Filter the records below and copy every line containing the word "xlsx".

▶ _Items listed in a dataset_
+ + +

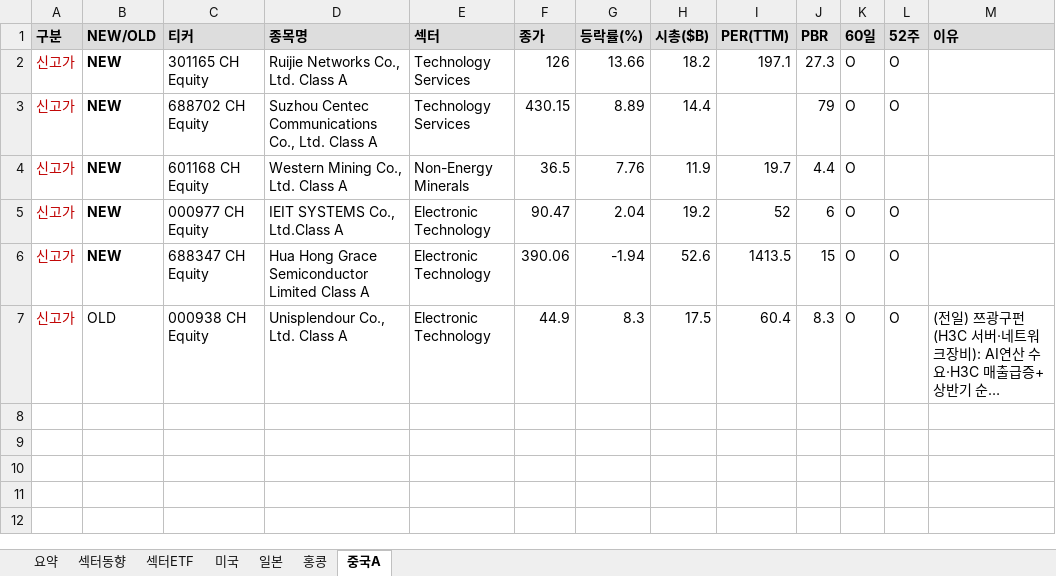
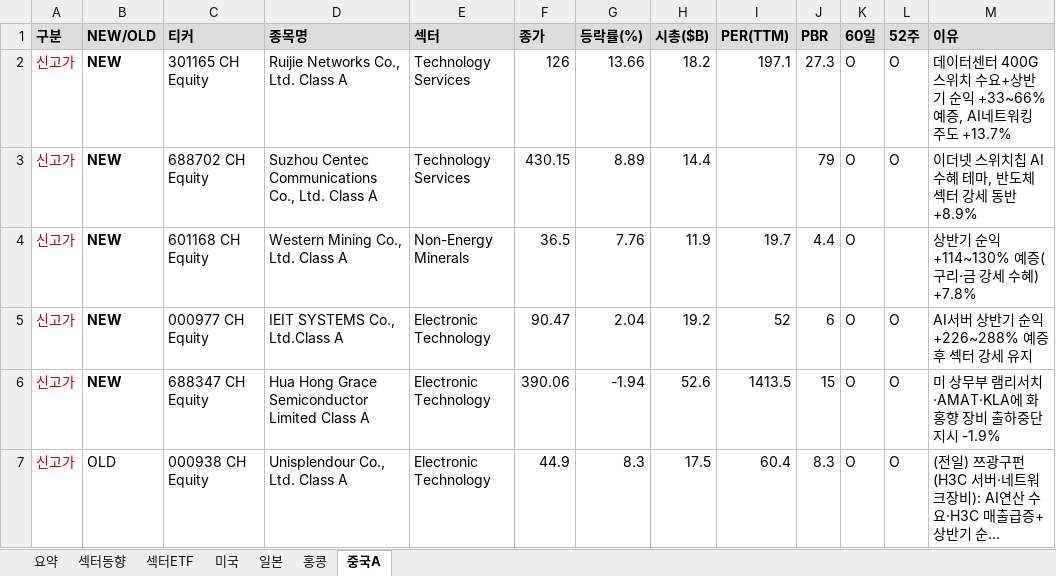
Before and after one commit to cm1n/highlowscreen, an Excel workbook: 신고신저가_20260723.xlsx, sheet 중국A, drawn as a sheet; long unchanged cells end in …; values as stored, in another font and other column widths than the file's, no borders; the diff names each change by its address in the sheet, - before the commit and + after, or states it on an @@ line.

```diff
--- a/신고신저가_20260723.xlsx (sheet 중국A)
+++ b/신고신저가_20260723.xlsx (sheet 중국A)
-M2 (이유): (empty)
+M2 (이유): 데이터센터 400G 스위치 수요+상반기 순익 +33~66% 예증, AI네트워킹 주도 +13.7%
-M3 (이유): (empty)
+M3 (이유): 이더넷 스위치칩 AI수혜 테마, 반도체 섹터 강세 동반 +8.9%
-M4 (이유): (empty)
+M4 (이유): 상반기 순익 +114~130% 예증(구리·금 강세 수혜) +7.8%
-M5 (이유): (empty)
+M5 (이유): AI서버 상반기 순익 +226~288% 예증 후 섹터 강세 유지
-M6 (이유): (empty)
+M6 (이유): 미 상무부 램리서치·AMAT·KLA에 화홍향 장비 출하중단 지시 -1.9%
```
Also changed, not shown: sheet 미국, sheet 요약, sheet 일본, sheet 홍콩, 1 other file.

+ + +

▶ _ANSWER TO THIS TASK_
Before and after one commit to cm1n/highlowscreen, an Excel workbook: 신고신저가_20260723.xlsx, sheet 중국A, drawn as a sheet; long unchanged cells end in …; values as stored, in another font and other column widths than the file's, no borders; the diff names each change by its address in the sheet, - before the commit and + after, or states it on an @@ line.
--- a/신고신저가_20260723.xlsx (sheet 중국A)
+++ b/신고신저가_20260723.xlsx (sheet 중국A)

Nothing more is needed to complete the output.